Your immigration status will help to determine which 1040 form you should prepare and file when getting your taxes ready.
Resident aliens would file a standard 1040 form. Non-resident aliens would file a 1040NR or 1040NR-EZ form. If you are a dual-status alien, then your tax status would change during the tax year and usually applies on your year of arrival and year of departure.
Special rules apply during your dual-status years. You cannot use the standard deduction allowed on Form 1040. There are special rules that apply if you are a non-resident alien from South Korea, Mexico, Canada, or a student/business apprentice from India.
Dual-status filers are not permitted to use the Head of Household tax tables and tax rate schedules.
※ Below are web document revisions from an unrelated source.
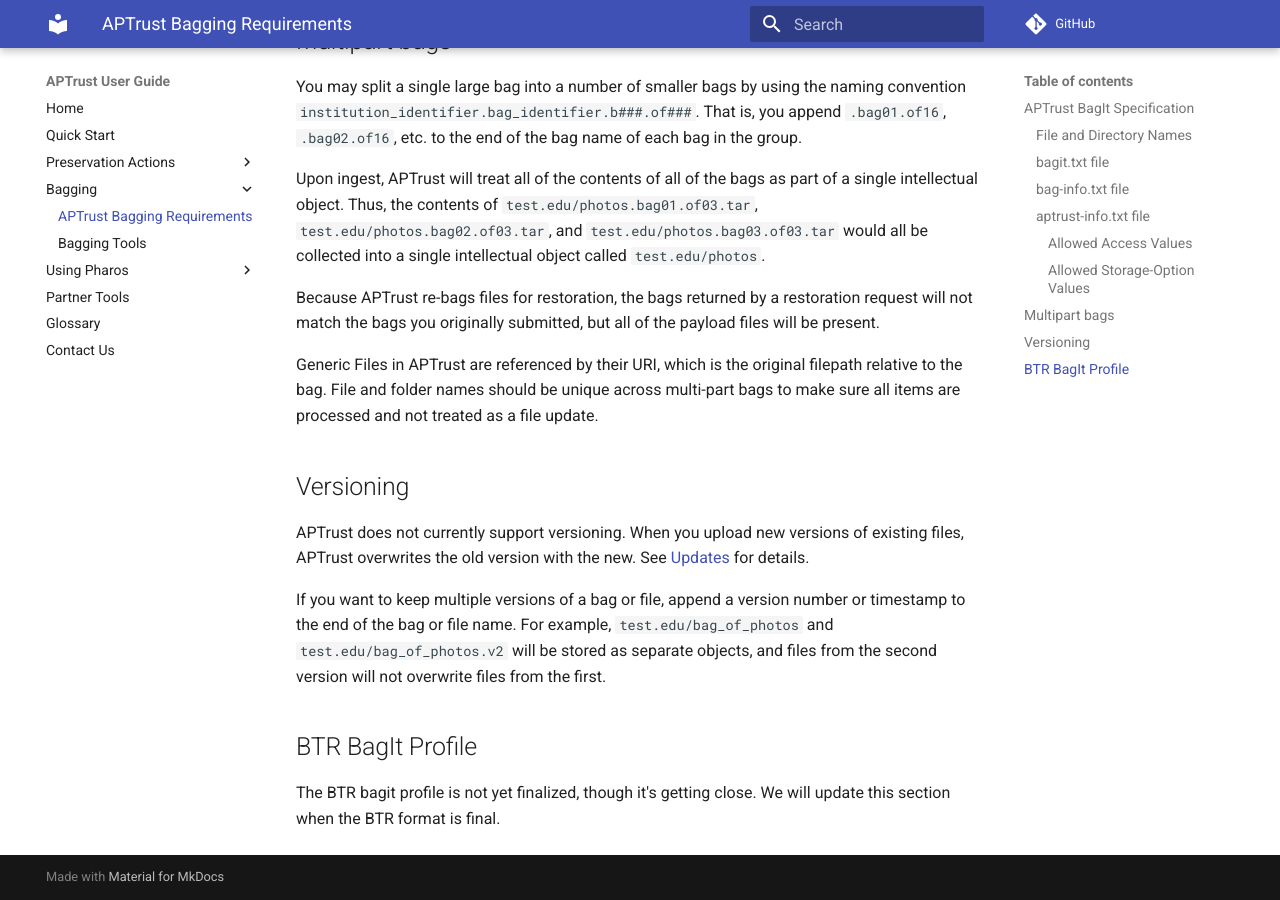
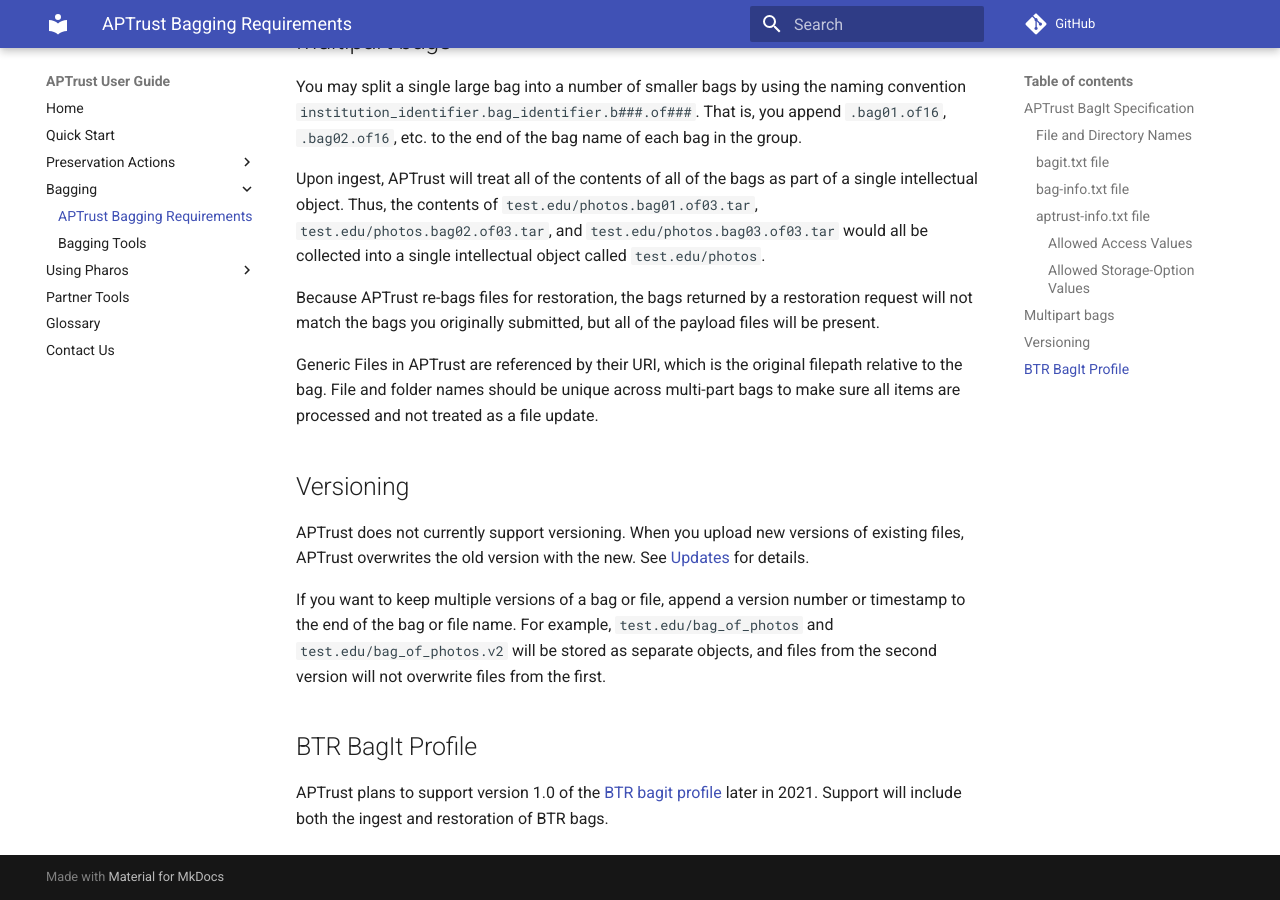
Before and after one commit to APTrust/userguide, an MkDocs documentation site: the page built from docs/bagging/index.md, in a window 1280 px wide and 900 px high, scrolled down 4105 px. Built offline with MkDocs 1.6.1 and Material for MkDocs 9.7.7, drawn with Linux system fonts in a browser that asks for light colours; comment, search, counter and statistics services are not loaded.

Commit message:
Fixed broken links on quick start page and updated bagging section about BTR profile

```diff
--- a/docs/bagging/index.md
+++ b/docs/bagging/index.md
@@ -138,4 +138,4 @@
 
 ## BTR BagIt Profile
 
-The BTR bagit profile is not yet finalized, though it's getting close. We will update this section when the BTR format is final.
+APTrust plans to support version 1.0 of the [BTR bagit profile](https://github.com/dpscollaborative/btr_bagit_profile/blob/1.0/btr-bagit-profile.json){target=_blank} later in 2021. Support will include both the ingest and restoration of BTR bags.
```
Also changed, not shown: docs/quick_start.md (+2 -2 lines).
You are not allowed to file a joint return either, unless your spouse is a U.S. citizen or qualifying resident alien.
If you become a resident during the year, you must file form 1040. If you become a non-resident during the year, you may use form 1040NR or 1040NR-EZ, depending upon your dependent status.
Dual-status residents must mark “Dual Status Statement” across the top of their 1040NR or 1040NR-EZ form when filing their taxes.
What Income Do I Need to Report for My Taxes?
For Tax Form 1040NR and 1040NR-EZ, all global income for your period of residence, along with all income that is connected with a business or trade that is based in the United States, is combined and taxed at the same rates which apply to citizens or qualifying residents of the United States.
Income that is not connected with U.S. businesses or trades that is earned while staying in the U.S. as a non-resident alien is taxed at either a 30% flat rate or at a lower treaty rate, depending upon your country of origin. You are not permitted to take any deductions against income that is not effectively-connected.
To report your income, all statements must include your name, address, and taxpayer identification number. You are not required to sign a separate statement or schedule that accompanies the tax return as the signature on the form 1040NR or 1040NR-EZ applies to all supporting documentation.
How Do I File Form 1040NR or Form 1040NR-EZ?
To file taxes as a non-resident alien or a dual-status alien that is losing residency status in the tax year, you must print out your tax forms and schedules, sign the document, and then mail it to the IRS.
You may use tax preparation software to prepare the document. This will generate a PDF, which you can then print out, sign, and mail.
You must use the IRS mailing address that is closest to the address that is listed on your tax return. The IRS keeps a full list of addresses, separated by state, on their website for you to reference.
Tax laws can change at any time, so use this guide as a reference for informational purposes only. To learn more about what the current tax requirements happen to be, refer to IRS Publication 519.
Blog Post Author Credentials
Louise Gaille is the author of this post. She received her B.A. in Economics from the University of Washington. In addition to being a seasoned writer, Louise has almost a decade of experience in Banking and Finance. If you have any suggestions on how to make this post better, then go here to contact our team.